There was a significant increase in the number of applications during March-April, sparked by the proposed hike in probate fees due later this year. NB: The fee increase has not yet been implemented.
2. New IT
The new online application system, designed to make the HM Courts and Tribunals Service (HMCTS) more efficient, suffered several technical glitches when it was launched in March 2019.
3. Lack of trained staff
Too few trained staff to cope with the growing backlog.
Colleagues at the Law Society, Solicitors for the Elderly (SFE) and Society of Trust and Estate Practitioners (STEP) continue to press for regular updates.
According to HMCTS, over 20,000 grants per month are now being issued, based purely on submission date.

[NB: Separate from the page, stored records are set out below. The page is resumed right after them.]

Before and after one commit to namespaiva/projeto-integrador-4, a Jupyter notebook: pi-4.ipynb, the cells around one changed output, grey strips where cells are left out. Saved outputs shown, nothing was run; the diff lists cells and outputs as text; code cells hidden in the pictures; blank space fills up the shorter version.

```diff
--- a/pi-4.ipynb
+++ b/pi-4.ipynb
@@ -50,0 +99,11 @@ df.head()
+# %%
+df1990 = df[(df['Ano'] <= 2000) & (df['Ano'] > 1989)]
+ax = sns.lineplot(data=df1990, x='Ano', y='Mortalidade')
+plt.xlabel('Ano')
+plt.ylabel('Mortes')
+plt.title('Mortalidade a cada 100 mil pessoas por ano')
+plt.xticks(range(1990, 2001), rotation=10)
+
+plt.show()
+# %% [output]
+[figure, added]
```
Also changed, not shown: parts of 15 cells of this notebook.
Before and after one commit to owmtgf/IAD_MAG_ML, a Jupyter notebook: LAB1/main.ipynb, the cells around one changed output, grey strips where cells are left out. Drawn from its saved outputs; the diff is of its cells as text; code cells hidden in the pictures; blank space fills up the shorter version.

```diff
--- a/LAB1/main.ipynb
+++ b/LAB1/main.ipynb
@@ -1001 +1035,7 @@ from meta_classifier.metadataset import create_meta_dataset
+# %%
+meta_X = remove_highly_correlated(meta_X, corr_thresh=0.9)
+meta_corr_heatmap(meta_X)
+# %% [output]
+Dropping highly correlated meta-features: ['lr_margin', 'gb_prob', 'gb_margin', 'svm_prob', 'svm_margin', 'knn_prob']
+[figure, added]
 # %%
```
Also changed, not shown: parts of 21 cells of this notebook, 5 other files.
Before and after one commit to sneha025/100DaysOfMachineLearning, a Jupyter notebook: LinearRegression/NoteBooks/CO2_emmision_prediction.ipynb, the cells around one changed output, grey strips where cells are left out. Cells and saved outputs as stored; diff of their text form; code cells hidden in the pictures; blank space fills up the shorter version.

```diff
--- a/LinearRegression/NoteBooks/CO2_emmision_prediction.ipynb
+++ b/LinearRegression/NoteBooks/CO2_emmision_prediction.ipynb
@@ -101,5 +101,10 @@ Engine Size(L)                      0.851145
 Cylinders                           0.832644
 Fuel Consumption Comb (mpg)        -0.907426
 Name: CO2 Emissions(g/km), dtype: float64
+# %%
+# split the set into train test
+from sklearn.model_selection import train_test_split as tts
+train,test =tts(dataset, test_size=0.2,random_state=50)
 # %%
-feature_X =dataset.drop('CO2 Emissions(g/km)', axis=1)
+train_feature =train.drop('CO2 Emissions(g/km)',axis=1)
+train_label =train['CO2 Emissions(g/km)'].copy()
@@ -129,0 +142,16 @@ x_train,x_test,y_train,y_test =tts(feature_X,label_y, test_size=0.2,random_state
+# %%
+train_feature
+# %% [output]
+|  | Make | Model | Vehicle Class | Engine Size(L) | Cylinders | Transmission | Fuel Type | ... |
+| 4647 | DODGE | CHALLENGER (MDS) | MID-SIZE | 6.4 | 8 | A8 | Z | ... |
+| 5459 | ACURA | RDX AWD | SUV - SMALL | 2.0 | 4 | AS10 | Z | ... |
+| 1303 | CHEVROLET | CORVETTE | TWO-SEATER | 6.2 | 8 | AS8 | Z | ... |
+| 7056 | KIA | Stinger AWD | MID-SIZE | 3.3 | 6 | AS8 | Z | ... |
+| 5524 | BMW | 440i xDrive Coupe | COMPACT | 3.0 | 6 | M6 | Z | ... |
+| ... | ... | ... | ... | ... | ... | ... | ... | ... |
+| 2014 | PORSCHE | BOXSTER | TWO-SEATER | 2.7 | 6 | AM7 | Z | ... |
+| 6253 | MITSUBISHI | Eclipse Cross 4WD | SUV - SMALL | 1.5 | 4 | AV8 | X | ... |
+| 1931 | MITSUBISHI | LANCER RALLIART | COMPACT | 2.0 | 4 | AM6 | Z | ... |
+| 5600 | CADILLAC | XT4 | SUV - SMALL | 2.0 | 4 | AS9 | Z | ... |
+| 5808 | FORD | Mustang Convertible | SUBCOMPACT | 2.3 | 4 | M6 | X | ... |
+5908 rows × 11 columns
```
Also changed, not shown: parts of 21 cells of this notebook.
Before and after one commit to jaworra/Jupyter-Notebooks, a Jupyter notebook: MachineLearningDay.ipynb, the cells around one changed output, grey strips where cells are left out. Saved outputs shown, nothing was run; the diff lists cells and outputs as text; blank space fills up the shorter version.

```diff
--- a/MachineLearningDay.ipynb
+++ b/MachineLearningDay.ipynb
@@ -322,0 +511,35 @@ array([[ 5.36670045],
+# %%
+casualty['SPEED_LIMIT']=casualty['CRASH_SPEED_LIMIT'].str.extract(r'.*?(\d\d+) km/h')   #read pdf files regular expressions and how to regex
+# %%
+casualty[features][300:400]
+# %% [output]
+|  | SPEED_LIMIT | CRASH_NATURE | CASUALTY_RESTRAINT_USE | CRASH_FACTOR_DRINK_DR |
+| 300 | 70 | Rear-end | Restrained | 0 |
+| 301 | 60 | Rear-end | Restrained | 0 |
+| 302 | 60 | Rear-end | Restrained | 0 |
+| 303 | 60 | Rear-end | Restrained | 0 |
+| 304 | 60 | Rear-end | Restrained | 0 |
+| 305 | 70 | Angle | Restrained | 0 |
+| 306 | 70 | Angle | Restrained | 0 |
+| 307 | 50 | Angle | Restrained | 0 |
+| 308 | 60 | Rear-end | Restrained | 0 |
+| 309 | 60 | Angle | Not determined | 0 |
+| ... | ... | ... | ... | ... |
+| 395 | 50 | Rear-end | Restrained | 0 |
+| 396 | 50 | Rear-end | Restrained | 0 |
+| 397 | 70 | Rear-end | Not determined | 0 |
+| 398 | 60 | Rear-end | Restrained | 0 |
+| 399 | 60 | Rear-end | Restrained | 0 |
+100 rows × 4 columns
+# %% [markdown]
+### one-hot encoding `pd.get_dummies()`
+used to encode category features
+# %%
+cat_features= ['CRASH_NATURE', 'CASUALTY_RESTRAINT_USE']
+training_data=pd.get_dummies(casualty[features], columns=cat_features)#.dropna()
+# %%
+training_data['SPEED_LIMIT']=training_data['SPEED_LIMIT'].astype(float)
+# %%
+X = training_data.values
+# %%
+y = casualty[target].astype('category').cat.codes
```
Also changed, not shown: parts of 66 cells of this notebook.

Over 30 additional staff have been trained, which has dramatically reduced the backlog. Sources at HMCTS have stated that they are now working to a 6-8-week timescale to issue grants of probate. Registry staff are hoping that ‘normal’ service will resume by the end of summer.
The Law Society, along with STEP and SFE, will be meeting with HMCTS on 10 September to review matters.
If you have concerns about an estate which involves you or your family, or have any questions about obtaining a Grant of Probate, please contact us. We’re here to help.
Please note that all views, comments or opinions expressed are for information only and do not constitute and should not be interpreted as being comprehensive or as giving legal advice. No one should seek to rely or act upon, or refrain from acting upon, the views, comments or opinions expressed herein without first obtaining specialist, professional or independent advice. While every effort has been made to ensure accuracy, Curtis Parkinson cannot be held liable for any errors, omissions or inaccuracies.